The Occupy protesters have also proposed a genuinely alternative mode of interaction with the world outside US borders, succeeding where President Barack Obama dismally failed. With regard to the Middle East, the shows of solidarity among activists have long since surpassed the fleeting good will generated by Obama’s ballyhooed June 2009 speech in Cairo. Those feelings went sour because Obama’s approach to the region has been anything but alternative, even amidst the Arab revolts and his more enlightened advisers’ wish to realign US interests with stated American values. Obama stuck with Mubarak and Tunisia’s Ben Ali to the bitter end, and continues to back any number of other autocratic leaderships, including the Bahraini royal family, whose square-clearing midnight raid in mid-February (down to the cited pretext of “cleanup”) is a more troubling echo of the Arab uprisings in Zuccotti Park. The administration’s opportunistic stance against Libya’s Qaddafi, coinciding as it did with the crushing of the Bahraini pro-democracy movement and other Saudi-backed maneuvers of counter-revolution, was hardly a strategic departure. And then, of course, there is the question of Palestine, where Obama has likewise endorsed the unjust and intolerable status quo.
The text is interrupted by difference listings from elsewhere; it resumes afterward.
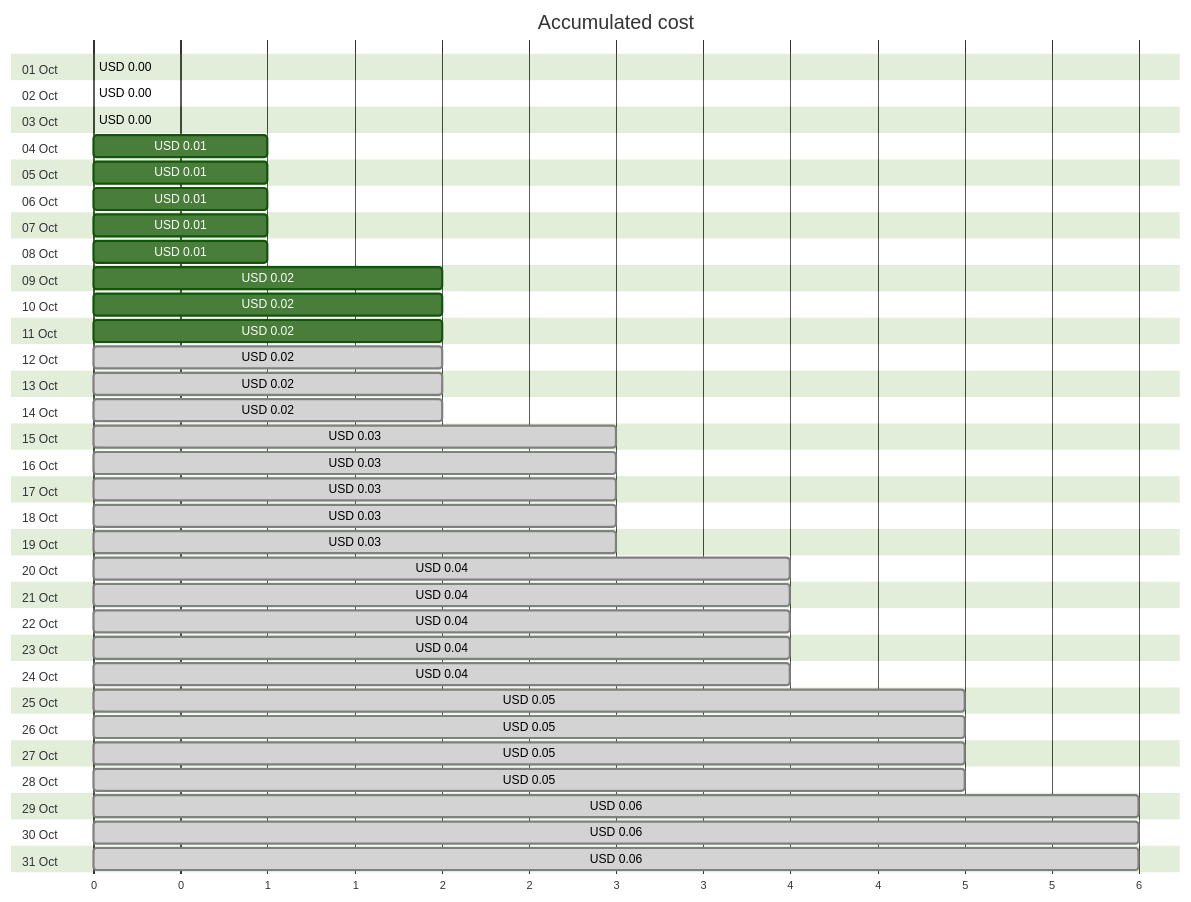
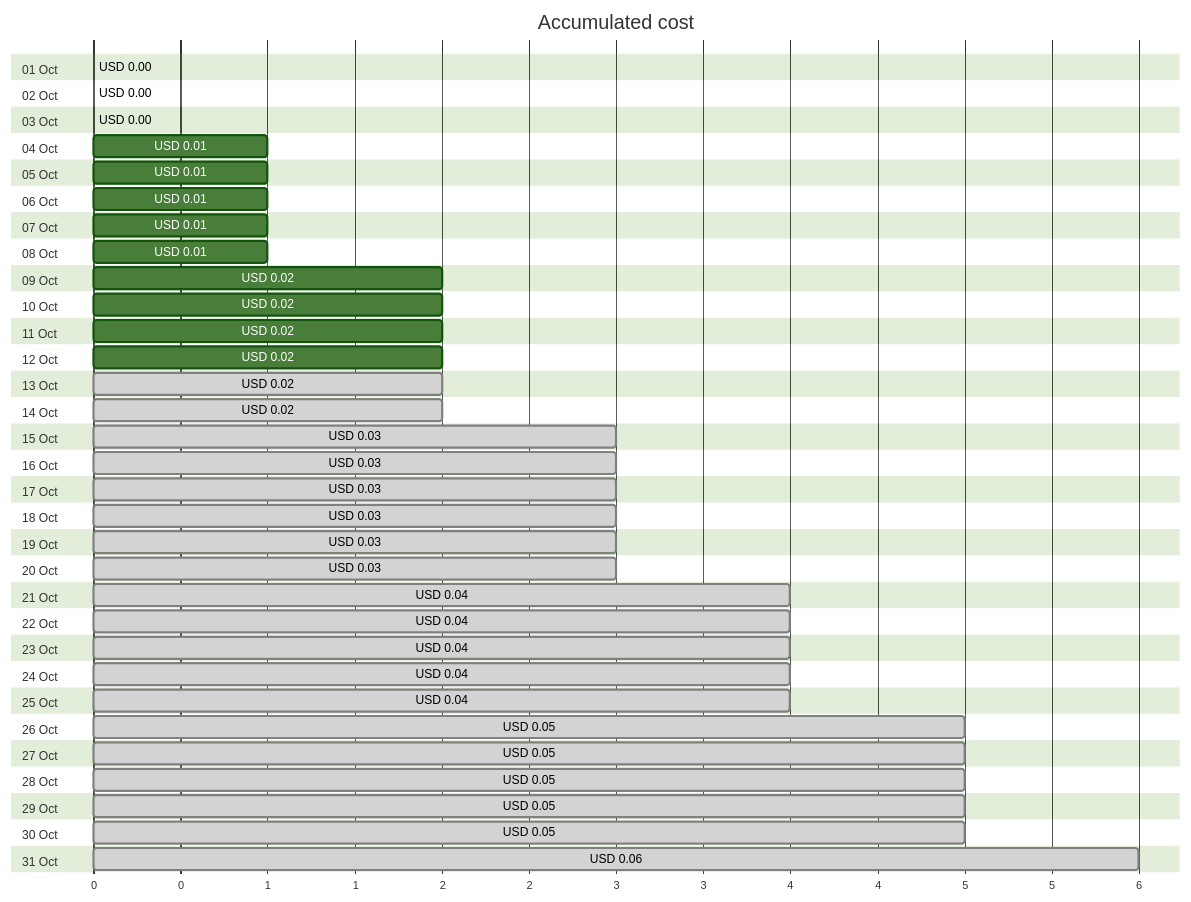
One commit to jpfulton/azure-personal-reports changed the first of 4 diagrams in cost-reports/personal-site/personalsiteapistorage.md. Above: the diagram before and after it, drawn with Mermaid (forest theme). The commit also changed other lines of this file and 7 other files, not shown here.

````diff
--- a/cost-reports/personal-site/personalsiteapistorage.md
+++ b/cost-reports/personal-site/personalsiteapistorage.md
@@ -20,68 +20,68 @@
 ```mermaid
 gantt
    title Accumulated cost
    dateFormat  X
    axisFormat %s
    section 01 Oct
    USD 0.00 :0, 0
    section 02 Oct
    USD 0.00 :0, 0
    section 03 Oct
    USD 0.00 :0, 0
    section 04 Oct
    USD 0.01 :0, 1
    section 05 Oct
    USD 0.01 :0, 1
    section 06 Oct
    USD 0.01 :0, 1
    section 07 Oct
    USD 0.01 :0, 1
    section 08 Oct
    USD 0.01 :0, 1
    section 09 Oct
    USD 0.02 :0, 2
    section 10 Oct
    USD 0.02 :0, 2
    section 11 Oct
    USD 0.02 :0, 2
    section 12 Oct
-   USD 0.02 : done, 0, 2
+   USD 0.02 :0, 2
    section 13 Oct
    USD 0.02 : done, 0, 2
    section 14 Oct
    USD 0.02 : done, 0, 2
    section 15 Oct
    USD 0.03 : done, 0, 3
    section 16 Oct
    USD 0.03 : done, 0, 3
    section 17 Oct
    USD 0.03 : done, 0, 3
    section 18 Oct
    USD 0.03 : done, 0, 3
    section 19 Oct
    USD 0.03 : done, 0, 3
    section 20 Oct
-   USD 0.04 : done, 0, 4
+   USD 0.03 : done, 0, 3
    section 21 Oct
    USD 0.04 : done, 0, 4
    section 22 Oct
    USD 0.04 : done, 0, 4
    section 23 Oct
    USD 0.04 : done, 0, 4
    section 24 Oct
    USD 0.04 : done, 0, 4
    section 25 Oct
-   USD 0.05 : done, 0, 5
+   USD 0.04 : done, 0, 4
    section 26 Oct
    USD 0.05 : done, 0, 5
    section 27 Oct
    USD 0.05 : done, 0, 5
    section 28 Oct
    USD 0.05 : done, 0, 5
    section 29 Oct
-   USD 0.06 : done, 0, 6
+   USD 0.05 : done, 0, 5
    section 30 Oct
-   USD 0.06 : done, 0, 6
+   USD 0.05 : done, 0, 5
    section 31 Oct
    USD 0.06 : done, 0, 6
 ```
````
For the Occupy movement, Arabs are agents, not an audience. Like their Arab counterparts, the Occupy activists have undergone a radical loss of faith in the establishment and have come to regard “change you can believe in” as nothing but a marketing ploy. In New York on November 17, Ahmad Mahir, another April 6 founder, thrilled the assembled crowd by declaring, “We are all Egypt.” For the people-to-people contacts of 2011 to retain their mutuality, American activists need to grasp the ways in which that statement is true, but also the ways in which it is false. The US government was a key prop of the authoritarian rule that Mahir and his cohorts overthrew and Washington remains a guarantor of the new-old order that the SCAF is erecting. Foreign policy is not made democratically anywhere, but American citizens have a lot more say in their government’s overseas orientation than do Egyptians in theirs. Occupy it.